Weak interest cover of 1.2 times and a disturbingly high net debt to EBITDA ratio of 12.9 hit our confidence in Andersen & Martini Holding like a one-two punch to the gut. The debt burden here is substantial. Even worse, Andersen & Martini Holding saw its EBIT tank 37% over the last 12 months. If earnings continue to follow that trajectory, paying off that debt load will be harder than convincing us to run a marathon in the rain. There's no doubt that we learn most about debt from the balance sheet. But it is Andersen & Martini Holding's earnings that will influence how the balance sheet holds up in the future. So if you're keen to discover more about its earnings, it might be worth checking out this graph of its long term earnings trend.

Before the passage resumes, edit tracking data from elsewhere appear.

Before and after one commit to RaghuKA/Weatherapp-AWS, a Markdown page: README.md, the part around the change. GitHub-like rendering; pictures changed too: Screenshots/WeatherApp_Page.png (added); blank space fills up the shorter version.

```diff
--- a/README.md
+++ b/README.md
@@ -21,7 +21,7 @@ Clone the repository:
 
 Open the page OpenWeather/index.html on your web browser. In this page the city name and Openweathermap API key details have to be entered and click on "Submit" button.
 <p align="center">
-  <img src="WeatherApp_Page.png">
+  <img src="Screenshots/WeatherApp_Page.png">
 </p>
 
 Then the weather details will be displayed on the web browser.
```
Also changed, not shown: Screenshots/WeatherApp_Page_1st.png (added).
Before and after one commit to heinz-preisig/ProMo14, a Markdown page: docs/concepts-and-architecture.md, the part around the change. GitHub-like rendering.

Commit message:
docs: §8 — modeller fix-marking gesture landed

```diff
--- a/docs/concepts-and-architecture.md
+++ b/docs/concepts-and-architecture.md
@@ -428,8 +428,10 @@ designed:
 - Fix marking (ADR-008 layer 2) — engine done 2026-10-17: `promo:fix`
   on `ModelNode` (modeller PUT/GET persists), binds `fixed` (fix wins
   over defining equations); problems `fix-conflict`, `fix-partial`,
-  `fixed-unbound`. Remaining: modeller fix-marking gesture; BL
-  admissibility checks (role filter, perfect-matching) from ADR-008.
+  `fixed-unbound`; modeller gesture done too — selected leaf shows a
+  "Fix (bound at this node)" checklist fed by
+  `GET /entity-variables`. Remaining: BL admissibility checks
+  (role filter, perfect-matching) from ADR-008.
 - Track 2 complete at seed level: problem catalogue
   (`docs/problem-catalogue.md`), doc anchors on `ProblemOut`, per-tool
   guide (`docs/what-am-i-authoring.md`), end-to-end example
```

Finally, a business needs free cash flow to pay off debt; accounting profits just don't cut it. So we always check how much of that EBIT is translated into free cash flow. In the last three years, Andersen & Martini Holding's free cash flow amounted to 39% of its EBIT, less than we'd expect. That weak cash conversion makes it more difficult to handle indebtedness.

Our View

To be frank both Andersen & Martini Holding's EBIT growth rate and its track record of staying on top of its total liabilities make us rather uncomfortable with its debt levels. But at least its conversion of EBIT to free cash flow is not so bad. We think the chances that Andersen & Martini Holding has too much debt a very significant. To our minds, that means the stock is rather high risk, and probably one to avoid; but to each their own (investing) style. Above most other metrics, we think its important to track how fast earnings per share is growing, if at all. If you've also come to that realization, you're in luck, because today you can view this interactive graph of Andersen & Martini Holding's earnings per share history for free.

If, after all that, you're more interested in a fast growing company with a rock-solid balance sheet, then check out our list of net cash growth stocks without delay.

We aim to bring you long-term focused research analysis driven by fundamental data. Note that our analysis may not factor in the latest price-sensitive company announcements or qualitative material.

If you spot an error that warrants correction, please contact the editor at editorial-team@simplywallst.com. This article by Simply Wall St is general in nature. It does not constitute a recommendation to buy or sell any stock, and does not take account of your objectives, or your financial situation. Simply Wall St has no position in the stocks mentioned. Thank you for reading.